© 2019, Pamela Dennison
I’ll keep this relatively short.
A family was looking for a trainer for their 7 month old puppy, to help fix typical nipping and jumping problem. They asked around and got a referral to a trainer, who by her website (I personally checked it out after guessing correctly who it was), was pretending to be a positive trainer. All fluff and none of it true.
Within 15 minutes, they left in tears. The puppy had jumped on the trainer, (typical puppy stuff), whereupon she kneed the pup in the chest, proceeded to kick her, then hang her up in the air, off her feet, while on a choke collar and then dragged her across the floor. The pup defecated in fear, bit her own tongue, blood raining from her mouth.
They called me later that day and when describing the incident, she broke down. Her kids had been crying all day, the dog was freaked out, wouldn’t eat or drink, hiding from them and choking. I highly recommended that they take the pup to the vet to make sure there wasn’t any lasting damage – broken ribs, bruising and the like. I explained that our industry is not regulated – anyone can say “I’m a dog trainer” and hang their shingle out to an unsuspecting populace, and I suggested that they write out the entire incident and give a copy to their Veterinarian and the organization that this “trainer” belongs to.
We made an appointment for the next day – my first lesson is without the dog – and I wanted to make sure that her whole family came so they could overcome their trauma too.
Fast forward to the first lesson with the dog. It took pup awhile to come into my training building – she was terrified and hung back at the door, trying to shrink into the floor or get back outside through osmosis. After about 10 minutes we were able to get her all the way in the room and then I rewarded her by letting her go back outside.
The second time in, she entered without too much hesitation. She saw me sitting in my chair and started to pull toward me, wagging frantically, head down in what I perceived as a very nervous, scared way. I wanted to make sure there was no pressure on her neck, no reminder of the trauma she had already been through, so I told the owner to drop the leash. As the pup came closer, I sat there quietly and just presented some calming signals – squinting, head turn, blinking, lip licking. Pup instantly slowed down in a calm way, not in a groveling way, sniffed me and walked away. We both repeated that a few times and each time pup reacted appropriately, calming down and relaxing sooner each time, learning to trust me.
No fuss, no muss, no violence.
I won’t go into more detail, but suffice it to say, it may take a little longer for her to overcome that horrific experience, but I’m pretty sure she’ll be just fine.
So, why the title of this post? These people thought they were doing the right thing. Two people had recommended this so called trainer, and without actually personally checking her out and watching a class or two, they trusted the referrals and went through hell.
Getting referrals is a wonderful thing, however, I would highly urge you to also observe the trainer before signing up. Very often one can’t really tell what kind of methods a trainer uses without actually seeing it in person. Punishment based trainers are not going to tell you that they use kicking, choking, and hanging on their website and the only way you’ll know for sure is to observe them in action. If they won’t let you observe, then don’t go there. Not all trainers are exactly alike. There is a full range of fabulous, great, mediocre and downright horrific.

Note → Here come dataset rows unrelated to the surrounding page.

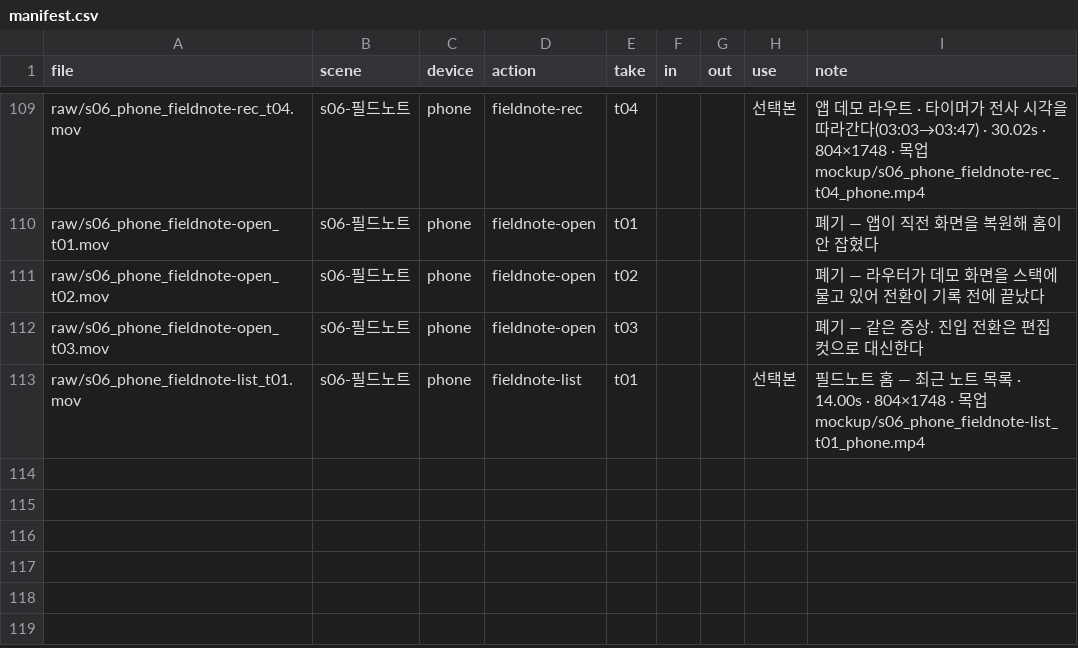
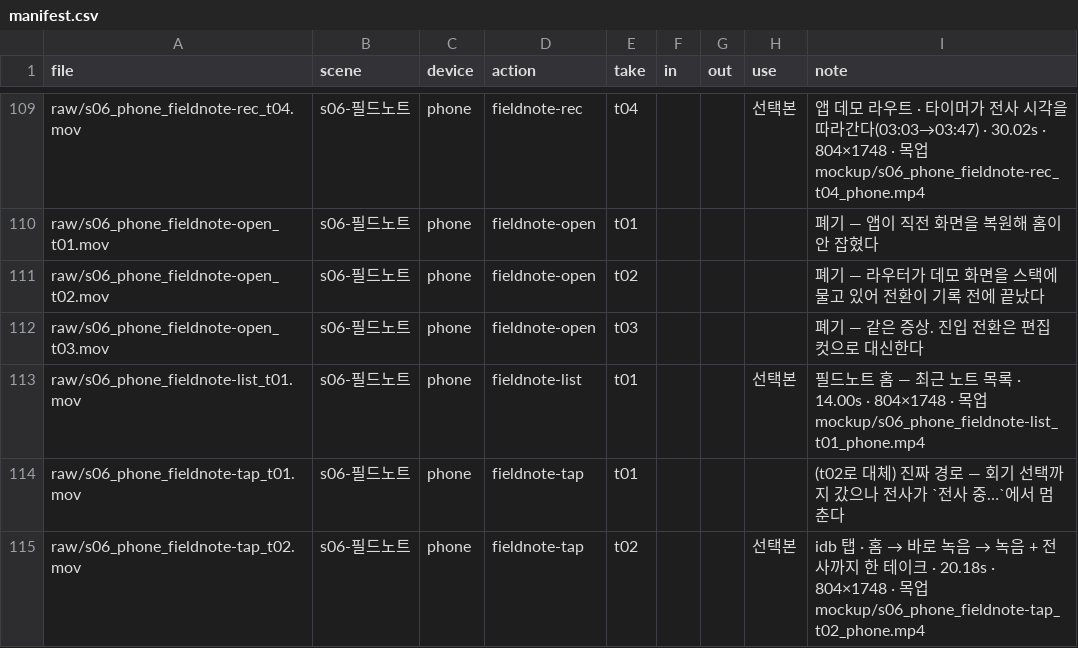
Before and after one commit to gunhe17/personal-movie, a CSV file: movies/26IRDEMO/manifest.csv, drawn as a sheet; only a part is shown, gaps mark what is left out; the diff names each change by its address in the sheet, - before the commit and + after, or states it on an @@ line.

```diff
--- a/movies/26IRDEMO/manifest.csv
+++ b/movies/26IRDEMO/manifest.csv
+row 114: raw/s06_phone_fieldnote-tap_t01.mov | s06-필드노트 | phone | fieldnote-tap | t01 |  |  |  | (t02로 대체) 진짜 경로 — 회기 선택까지 갔으나 전사가 `전사 중…`에서 멈춘다
+row 115: raw/s06_phone_fieldnote-tap_t02.mov | s06-필드노트 | phone | fieldnote-tap | t02 |  |  | 선택본 | idb 탭 · 홈 → 바로 녹음 → 녹음 + 전사까지 한 테이크 · 20.18s · 804×1748 · 목업 mockup/s06_phone_fieldnote-tap_t02_phone.mp4
```
Also changed, not shown: 12 other files.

Get referrals, get recommendations BUT go one step further and check out the trainer IN PERSON.